As the patent owner, the Fraunhofer Society licensed the method in 2017 to Bausch+Ströbel Maschinenfabrik Ilshofen GmbH + Co KG, a manufacturer of systems for filling medicines. KyooBe Tech, a wholly owned subsidiary, will drive forward and be responsible for the technology transfer of the prototype to a pharmaceutically compatible production system.
"We are in contact with all major vaccine manufacturers in the European market. We have already initiated 'proof of concept' studies with pathogens from some of these companies," explains Mario Bott, one of the managing directors of KyooBe Tech. At present, the young company is still in the establishment phase; the market launch of the serial product is expected in 2-3 years’ time. By then, the prototype, which currently weighs 8 tonnes and has a floor area of 4x4 metres, should have shrunk to the dimensions of a large refrigerator.
Despite the enormous advantages of the LEEI method, KyooBe Tech is not primarily aiming to convert existing production lines, as these vaccines would require new approval. "But over the long term and as a future goal, we want to set a new gold standard in pathogen inactivation with our technology," said Bott. This goal is already imprinted in the company’s name, derived from the English phonetic spelling of the letters Q (for quality) and B (for biology). The company's major focus is on the high biological quality, and thus safety, of its products. In comparison with live vaccines, inactivated vaccines produced using LEEI will – due to the fact that the proteins’ surface structures remain intact – require considerably lower quantities of the adjuvants responsible for the side effects. In addition, KyooBe Tech expects there to be benefits when it comes to producing multiple vaccines and seamlessly integrating this into a continuous production process. The LEEI technology platform is expected to provide customers with greater flexibility and versatility.
KyooBe Tech is not just an equipment supplier, but also supports customers in optimising the pathogen inactivation process. Every pathogen requires individual parameters with regard to the pathogen concentration and radiation dose used for complete inactivation while maintaining the best possible surface structure.

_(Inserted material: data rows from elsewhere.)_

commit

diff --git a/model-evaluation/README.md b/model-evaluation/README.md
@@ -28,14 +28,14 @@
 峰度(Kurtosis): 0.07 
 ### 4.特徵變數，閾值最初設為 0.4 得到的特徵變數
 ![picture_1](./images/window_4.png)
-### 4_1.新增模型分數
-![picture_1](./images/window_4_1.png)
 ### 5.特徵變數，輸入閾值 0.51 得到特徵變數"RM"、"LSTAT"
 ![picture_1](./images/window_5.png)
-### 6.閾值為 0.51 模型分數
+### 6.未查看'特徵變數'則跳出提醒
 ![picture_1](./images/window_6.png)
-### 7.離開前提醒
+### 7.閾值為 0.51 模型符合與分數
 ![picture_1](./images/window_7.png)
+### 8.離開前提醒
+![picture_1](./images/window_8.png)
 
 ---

The company has a strongly customer-centred approach and wants to use its knowledge to provide impetus and help shape production processes. The pharmaceutical product landscape has changed over the past decade: the diversity of processes and products has increased considerably and minor diseases are also increasingly being addressed. This is exactly where KyooBe Tech comes in. "My interdisciplinary team of engineers, biotechnologists and process engineers are looking at biological process chains and asking how they can support or help promote this change through their expertise and new methods," said Mario Bott explaining the approach. "We actively approach clients and want to get involved in strategy discussions." The new generation of vaccine production is only the first step in this approach to innovation.
Fertey, J., et al. (2016). Pathogens Inactivated by Low-Energy-Electron Irradiation Maintain Antigenic Properties and Induce Protective Immune Responses. Viruses 8, 319.

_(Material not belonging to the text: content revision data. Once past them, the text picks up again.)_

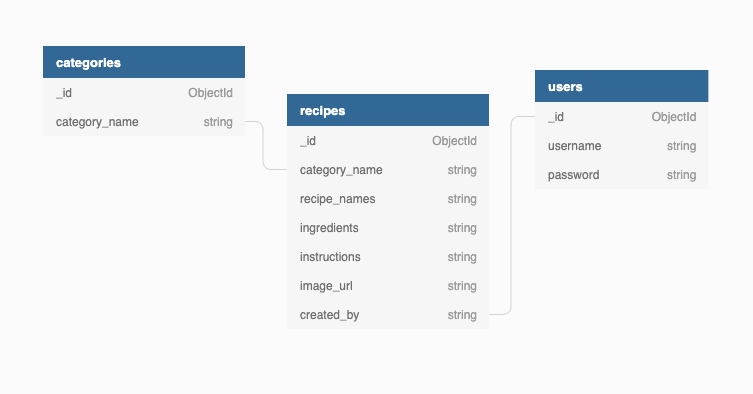
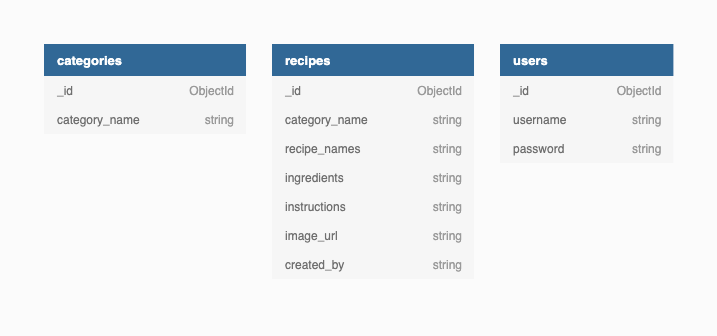
add new image of database in readme

diff --git a/README.md b/README.md
@@ -1,23 +1,25 @@
-# Yum Yum - Baby Food Recipes
+# Yum Yum - Baby Food Recipes  
 
-[A live version of the page can be viewed here](https://baby-food.herokuapp.com/home)
+[A live version of the page can be viewed here](https://baby-food.herokuapp.com/home)  
 
-![mockup image](static/images/README/mockup.png)
+![mockup image](static/images/README/mockup.png)  
 
 
-Yum Yum is a recipe site for baby food. Users can search through existing recipes and create an account where they can upload and store their own recipes and share them with other users. As a new mom I've realized the importance of finding good and healthy recipes for my kid. I've also realized the importance of finding them fast due to lack of time. This is why I wanted to create this website for me and parents alike that could benefit from this service.
+Yum Yum is a recipe site for baby food. Users can search through existing recipes and create an account where they can upload and store their own recipes and share them with other users. As a new mom I've realized the importance of finding good and healthy recipes for my kid. I've also realized the importance of finding them fast due to lack of time. This is why I wanted to create this website for me and parents alike that could benefit from this service.  
 
 ---  
 
-## UX
+## UX  
 
-### The Goals For This Website Is To: 
+### The Goals For This Website Is To:  
+
 - Provide a place where people can easily find good and healthy recipes for babies
 - Be able to create an account to store your own recipes
 - Share baby food recipes with other people
-- Make it easy for users to navigate the site on any device 
+- Make it easy for users to navigate the site on any device   
 
-### User Stories
+### User Stories  
+
 -   As a user I easily want to find good and healthy recipes that I can make for my baby
 -   As a user I want to be able to search for a specific ingredient in the recipes
 -   As a user I want to be able to look for recipes sorted by category
@@ -29,31 +31,33 @@ Yum Yum is a recipe site for baby food. Users can search through existing recipe
 -   As a user I want to be able to delete my recipes
 -   As a site admin I want to be able to add new categories to the site
 -   As a site admin I want to be able to edit categories
--   As a site admin I want to be able to delete categories
+-   As a site admin I want to be able to delete categories  
 
-### Design 
+### Design   
 
 With a potential user in mind being a parent with restricted time searching for recipes they can make for their babies, I wanted to have a minimalistic design and focus on giving the user an easy and quick way of locate what they're looking for. That is why I choose to have the recipes on a card that immidiately shows the recipes when they click on them rather then sending the user to an additional page. This way they can click their way through several recipes to see if it's something that interest them without leaving the main page. 
 ![color palette](static/images/README/recipe-cards.png) 
 
-#### Colors
+#### Colors  
+
 I didn't want to have the classic pastel color scheme that you normally see when it's connected to babies and that is why I choose to have a color palette with calm colors that feels a little bit more sophisticated and also has a good contrast ratio. The name Yum Yum is for me a playful way of saying that something is good when you're talking to a baby about food and also indicates that the website is designed with babies in mind. 
 
 ![color palette](static/images/README/color-palette.png)
 
 #### Typography
 
-The main fonts that I choose for this project is Montserrat and Lato which are two quite simple sans-serif fonts that gives a clean expression and are easy to read. For the name of the website I have used Gluten that with it's round shapes fits well with the kids theme. It's also being used for flash messages to tie the page together. This is a font that I think could feel a little overhelming and unserious if it's used too much so that is why I choose to use it sparingly.
+The main fonts that I choose for this project is Montserrat and Lato which are two quite simple sans-serif fonts that gives a clean expression and are easy to read. For the name of the website I have used Gluten that with it's round shapes fits well with the kids theme. It's also being used for flash messages to tie the page together. This is a font that I think could feel a little overhelming and unserious if it's used too much so that is why I choose to use it sparingly.  
 
-### Wireframes
-Wireframes can be viewed [here](static/images/README/wireframes/wireframes.pdf)
+### Wireframes  
+
+Wireframes can be viewed [here](static/images/README/wireframes/wireframes.pdf)  
 
 ---
 
 ## Features
 ### Existing Features
 
-- **Navbar** 
+- **Navbar**   
     - Each page features a responsive Materialize navbar that’s collapsed to a burger icon when viewing on smaller screens. The navbar has a hover effect so when the user hovers over the different pages the text changes color. In the left corner there is a logo with a link that takes you to the landing page.
     - Users that are not logged in have the following pages in the navbar:
         - HOME
@@ -72,21 +76,22 @@ Wireframes can be viewed [here](static/images/README/wireframes/wireframes.pdf)
         - MANAGE CATEGORIES
         - LOG OUT  
 
-- **Footer**
-        - The footer is displayed on all pages and features links to social media accounts (currently to the main sites for the platforms but will eventually be linked to Yum Yum's social media accounts once they exist)
+- **Footer**  
+    The footer is displayed on all pages and features links to social media accounts (currently to the main sites for the platforms but will eventually be linked to Yum Yum's social media accounts once they exist)
 
-- **Home** - The landing page features a flat illustration picturing a woman feeding a baby that is sitting in her lap. There is also a call to action button with the text *show recipes* that leads to the page with all the recipes so that users have an easy and quick way of finding it.
+- **Home**  
+    The landing page features a flat illustration picturing a woman feeding a baby that is sitting in her lap. There is also a call to action button with the text *show recipes* that leads to the page with all the recipes so that users have an easy and quick way of finding it.
 
-- **Recipes** 
+- **Recipes**   
     The Recipe page features a search bar at the top and below are links to the different categories that the recipes are divided into so you can filter out the category you're intrested in. The recipes are presented in a grid with image cards.
-    - **Search bar**
+    - **Search bar**  
     Allows the user to search for the name of a recipe or an ingredient in the recipe. This will then filter out all the recipes that includes the word that was searched.
-    - **Cards**
+    - **Cards**  
     On the front the user is provided with an image of the recipe followed by the category and then the name. There is also an hover effect when you move the cursor over the cards to highligt which recipe you're currently on. When you click on the card the recipe is displayed. If you're the user who has uploaded the recipe you also have the possibility to edit or delete it.
 
-- **Account** 
+- **Account**   
 On top of the Account page there is a button to Add a recipe and below is all the recipes uploaded by the user.
-    - **Add Recipe**
+    - **Add Recipe**  
     As a registered user you can upload your own recipes. To do this you fill in a form that includes:
         - Recipe Category
         - Recipe Name
@@ -94,49 +99,50 @@ On top of the Account page there is a button to Add a recipe and below is all th
         - Instructions
         - Image
 
-    All fields need to be filled out for the form to be submitted. The recipe is then displayed on the users own account page and on the recipe page.
+        All fields need to be filled out for the form to be submitted. The recipe is then displayed on the users own account page and on the recipe page.
     - **Edit Recipe**
     You can edit your own recipe. The form is prefilled with the information that you have filled out so it's easy to adjust any changes. 
     - **Delete Recipe**
     You can delete your own recipe. When you click on the delete button a confirmation modal pops up to assure you want to delete the recipe and not doing it accidentally.
 
-- **Sign Up** 
+- **Sign Up**  
 The Sign up page features a simple form where the user can pick a username and a password. A request is made to MongoDB to check if the username is already in use. If it's not being used a profile is created and the user is directed to their account page.
 
-- **Log In**
+- **Log In**  
 The log in page also features a simple form where the user type their username and password to log in to their account. If the user doesn't exist or make a typo when writing, a flash message appears that says "Incorrect Username and/or Password".
 
-- **Manage Categories**
+- **Manage Categories**  
 When site admin is logged in there is a page to manage the categories for the recipes. It's possible to either edit or delete the existing categories or to add new ones.
 
 
-### Features Left To Implement
+### Features Left To Implement  
+
 - At the moment there are not so many recipes on the website but eventually it will be a lot more and it could become hard to navigate if everything is on one single page and that is why pagination would be a nice feature to have.
 - To upload your own images of the recipe instead of an URL
 - To save your favourite recipes
 - To rate recipes
 - The possibility for users to delete their own account
 - Add more information about the recipes such as allergies, servings, preparation time and so on
-- A more informative landing page that continues when you scroll with e.g top rated recipes, recipes for different ages or other tips that could be useful for parents
+- A more informative landing page that continues when you scroll with e.g top rated recipes, recipes for different ages or other tips that could be useful for parents  
 
 ---
 
-## Database 
+## Database   
 
 Diagram of my database:
 
-![database](static/images/README/database.png)
-
-
+![database](static/images/README/database.png)  
 
 ---  
 
-## Technologies Used
+## Technologies Used  
 
-### Languages
+### Languages  
+
 - HTML5, CSS3, Javascript and Python3
 
-### Frameworks and Libraries
+### Frameworks and Libraries  
+
 - [Flask](https://flask.palletsprojects.com/en/1.1.x/)
 - [Flask-PyMongo](https://pypi.org/project/Flask-PyMongo/)
 - [pip](https://pip.pypa.io/en/stable/)
@@ -148,7 +154,8 @@ Diagram of my database:
 - [FontAwesome](https://fontawesome.com) 
 - [Google Fonts](https://fonts.google.com) 
 
-### All other tools
+### All other tools  
+
 - [MongoDB](https://www.mongodb.com/atlas/database) - used as database for this project
 - [Heroku](https://dashboard.heroku.com/) - used to deploy the live site
 - [GitPod](https://www.gitpod.io) - used for their IDE while building the website
@@ -166,17 +173,20 @@ Diagram of my database:
 - [W3C Markup Validation Service](https://validator.w3.org) - used to check the HTML pages
 - [W3C CSS Markup Validation Service](https://jigsaw.w3.org/css-validator/) - used to check the CSS file
 - [JSHint](https://jshint.com) - used to check the script.js file
-- [PEP8 online](http://pep8online.com) - used to check the app.py file
+- [PEP8 online](http://pep8online.com) - used to check the app.py file  
 
 ---
 
-## Testing
-Testing information can be found [here](TESTING.md)
+## Testing  
+
+Testing information can be found [here](TESTING.md)  
 
 ---
 
-## Deployment
+## Deployment  
+
 ### Create Project  
+
 This project was created on Github using the following steps: 
 1. Navigate to [GitHub](https://github.com/) and sign in
 2. On the left hand side above the list of your repositories click on the green button that says "New", this will create a new repository
@@ -193,6 +203,7 @@ Before creating the Heroku app you need to add the following files in Gitpod:
 In the Procfile make sure it contains the following line: web: python app.py, and that it is no blank line after it.
 
 ### Deployment to Heroku  
+
 This project was deployed through Heroku using the following steps:
 1. Navigate to [Heroku](https://dashboard.heroku.com/login) and sign in
 2. On the top right corner there is a button that says "New". Click this button and choose the option "Create New App"
@@ -214,6 +225,7 @@ This project was deployed through Heroku using the following steps:
 10. Choose the branch you want to deploy from and then click "Enable Automatic Deploys"
 
 ### How To Run The Code Locally  
+
 To run this project locally you need to create the env.py file using your own variables since these are not provided for security reasons. To have the database connection you'll also need to create your own database collection on MongoDB and connect it to your project.
 
 1. Log in to Github.
@@ -224,6 +236,7 @@ To run this project locally you need to create the env.py file using your own va
 pip install -r requirements.txt
 
 ### Fork Project  
+
 To fork the project follow these steps:
 
 1. Log in to Github
@@ -246,12 +259,11 @@ Code that will fix the validation requirements for Materialize select elements, 
 
 `def is_logged_in` - Function that returns None if the user isn't logged in otherwise returns the username, by mentor Reuben Ferrante
 
-Help with functions for error handling and to make them more efficiently, by mentor Reuben Ferrante 
-
 The lessons from The mini project by Tim Nelson
 
-### Content
-Recipes that I've added comes from these websites (a few moderations were made on some recipes):
+### Content  
+
+Recipes that I've added comes from these websites (a few moderations were made on some recipes):  
 
 [Banana Pancakes](https://babyfoode.com/blog/banana-pancakes-for-baby/)  
 [Oatmeal Porridge](https://www.eatingbirdfood.com/oatmeal-for-babies/)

Fertey, J., et al. (2020). Low-Energy Electron Irradiation Efficiently Inactivates the Gram-Negative Pathogen Rodentibacter pneumotropicus—A New Method for the Generation of Bacterial Vaccines with Increased Efficacy. Vaccines 8, 113.